Now, it remains in fewer than 100 clumps in just six populations, three of which are in Scotland.

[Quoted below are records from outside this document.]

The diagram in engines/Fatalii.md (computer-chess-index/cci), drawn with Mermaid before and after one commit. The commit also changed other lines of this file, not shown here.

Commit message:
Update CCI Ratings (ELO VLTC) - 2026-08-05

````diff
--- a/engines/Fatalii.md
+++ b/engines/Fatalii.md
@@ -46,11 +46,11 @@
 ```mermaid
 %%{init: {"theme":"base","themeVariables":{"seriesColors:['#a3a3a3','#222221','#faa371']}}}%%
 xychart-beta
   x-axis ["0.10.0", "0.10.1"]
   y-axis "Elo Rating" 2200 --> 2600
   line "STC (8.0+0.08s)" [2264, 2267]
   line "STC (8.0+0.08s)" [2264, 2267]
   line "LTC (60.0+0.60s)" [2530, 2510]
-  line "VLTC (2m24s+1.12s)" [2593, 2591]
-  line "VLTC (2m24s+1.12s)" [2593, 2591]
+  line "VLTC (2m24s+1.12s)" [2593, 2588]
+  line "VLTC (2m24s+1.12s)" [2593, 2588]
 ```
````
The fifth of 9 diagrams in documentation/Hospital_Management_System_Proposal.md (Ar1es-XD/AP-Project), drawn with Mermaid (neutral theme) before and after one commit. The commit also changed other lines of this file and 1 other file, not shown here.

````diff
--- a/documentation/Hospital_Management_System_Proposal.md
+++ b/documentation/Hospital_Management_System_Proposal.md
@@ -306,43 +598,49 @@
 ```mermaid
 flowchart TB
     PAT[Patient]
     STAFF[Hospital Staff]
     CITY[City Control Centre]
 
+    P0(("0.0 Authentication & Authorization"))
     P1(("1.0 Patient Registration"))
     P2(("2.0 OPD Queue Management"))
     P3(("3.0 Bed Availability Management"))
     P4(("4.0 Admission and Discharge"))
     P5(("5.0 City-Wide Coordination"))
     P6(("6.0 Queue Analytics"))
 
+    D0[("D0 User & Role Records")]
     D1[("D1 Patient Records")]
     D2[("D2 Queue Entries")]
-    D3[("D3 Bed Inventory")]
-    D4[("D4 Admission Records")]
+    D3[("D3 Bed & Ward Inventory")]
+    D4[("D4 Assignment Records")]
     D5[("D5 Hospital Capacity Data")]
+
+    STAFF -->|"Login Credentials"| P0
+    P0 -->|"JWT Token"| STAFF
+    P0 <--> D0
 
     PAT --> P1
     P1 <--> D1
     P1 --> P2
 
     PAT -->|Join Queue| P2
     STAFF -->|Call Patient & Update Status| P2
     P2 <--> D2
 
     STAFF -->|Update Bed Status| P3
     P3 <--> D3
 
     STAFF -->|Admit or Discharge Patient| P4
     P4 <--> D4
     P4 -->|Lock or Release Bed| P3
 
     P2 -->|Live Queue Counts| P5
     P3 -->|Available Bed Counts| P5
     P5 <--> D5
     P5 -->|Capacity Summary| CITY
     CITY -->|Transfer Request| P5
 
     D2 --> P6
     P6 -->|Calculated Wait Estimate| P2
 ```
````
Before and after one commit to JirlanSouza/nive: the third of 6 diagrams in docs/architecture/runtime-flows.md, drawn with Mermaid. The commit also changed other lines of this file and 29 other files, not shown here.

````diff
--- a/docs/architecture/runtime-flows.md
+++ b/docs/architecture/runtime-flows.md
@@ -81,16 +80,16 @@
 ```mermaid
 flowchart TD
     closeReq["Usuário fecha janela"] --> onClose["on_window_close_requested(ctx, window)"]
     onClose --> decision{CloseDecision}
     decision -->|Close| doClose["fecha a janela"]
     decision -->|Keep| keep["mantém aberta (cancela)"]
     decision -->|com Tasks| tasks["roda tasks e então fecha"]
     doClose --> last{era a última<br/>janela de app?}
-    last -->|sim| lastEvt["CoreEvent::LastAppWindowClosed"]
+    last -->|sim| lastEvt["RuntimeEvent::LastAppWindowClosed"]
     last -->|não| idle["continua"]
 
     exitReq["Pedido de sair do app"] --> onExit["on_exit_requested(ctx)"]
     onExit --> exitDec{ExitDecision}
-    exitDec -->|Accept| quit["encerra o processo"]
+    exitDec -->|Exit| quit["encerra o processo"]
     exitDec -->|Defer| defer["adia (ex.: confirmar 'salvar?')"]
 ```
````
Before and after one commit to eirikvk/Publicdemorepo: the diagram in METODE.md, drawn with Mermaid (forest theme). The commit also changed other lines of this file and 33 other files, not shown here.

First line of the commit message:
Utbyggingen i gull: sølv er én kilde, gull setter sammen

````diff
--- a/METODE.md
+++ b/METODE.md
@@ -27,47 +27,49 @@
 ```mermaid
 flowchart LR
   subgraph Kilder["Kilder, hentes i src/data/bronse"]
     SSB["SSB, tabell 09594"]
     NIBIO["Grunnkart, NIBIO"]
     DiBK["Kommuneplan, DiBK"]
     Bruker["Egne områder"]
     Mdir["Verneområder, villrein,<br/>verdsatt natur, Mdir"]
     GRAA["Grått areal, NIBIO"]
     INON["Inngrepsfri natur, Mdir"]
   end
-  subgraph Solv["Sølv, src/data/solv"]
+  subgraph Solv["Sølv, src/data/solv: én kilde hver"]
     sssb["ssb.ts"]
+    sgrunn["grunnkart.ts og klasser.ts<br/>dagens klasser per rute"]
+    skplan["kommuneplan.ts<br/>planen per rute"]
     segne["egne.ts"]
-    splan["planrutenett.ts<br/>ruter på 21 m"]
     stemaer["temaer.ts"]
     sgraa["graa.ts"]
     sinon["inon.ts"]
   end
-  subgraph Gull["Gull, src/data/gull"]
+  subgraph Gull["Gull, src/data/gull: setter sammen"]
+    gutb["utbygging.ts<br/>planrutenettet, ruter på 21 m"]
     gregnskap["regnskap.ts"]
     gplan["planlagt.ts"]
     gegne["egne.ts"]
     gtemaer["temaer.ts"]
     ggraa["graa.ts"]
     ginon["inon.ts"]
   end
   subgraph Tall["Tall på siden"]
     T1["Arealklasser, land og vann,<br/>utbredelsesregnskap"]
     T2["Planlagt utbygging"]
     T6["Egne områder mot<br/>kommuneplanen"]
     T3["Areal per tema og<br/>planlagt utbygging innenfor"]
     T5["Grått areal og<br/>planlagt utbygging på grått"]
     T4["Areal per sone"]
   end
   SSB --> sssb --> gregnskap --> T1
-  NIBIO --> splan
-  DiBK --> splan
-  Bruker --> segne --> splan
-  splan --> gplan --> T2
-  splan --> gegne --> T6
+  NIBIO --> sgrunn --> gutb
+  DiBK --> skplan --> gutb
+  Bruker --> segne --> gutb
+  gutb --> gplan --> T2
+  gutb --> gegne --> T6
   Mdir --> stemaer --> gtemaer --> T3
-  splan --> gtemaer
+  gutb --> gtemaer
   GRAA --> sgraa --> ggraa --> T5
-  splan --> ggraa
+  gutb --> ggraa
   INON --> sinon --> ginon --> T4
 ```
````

RBGE is exploring whether genetic problems such as inbreeding or low genetic diversity may explain the lack of reproduction in wild populations.
“Some of the species we are studying are still common in other countries and they shouldn’t be rare in Scotland,” said Dr Finger.
“If this trend continues, all we will have left is common species and a lot of our wonderful plant life diversity will vanish.”
The researchers are also working with landowners to identify new habitats for the plants and examining land management issues related to grazing.
“We have too many deer and sheep feeding on these plants, which they go for because they are tasty,” Dr Finger explained. “Plants like the Alpine blue thistle are a close relative to garden lettuce and given a choice between eating heather or lettuce, deer will go for lettuce every time.
“The result is that certain plant species eventually become rare and escape to steep ledges in remote areas.
“In the case of the crab apple, hybriding these with commercial strains of apples down the years means we are now losing our natural wild crops.”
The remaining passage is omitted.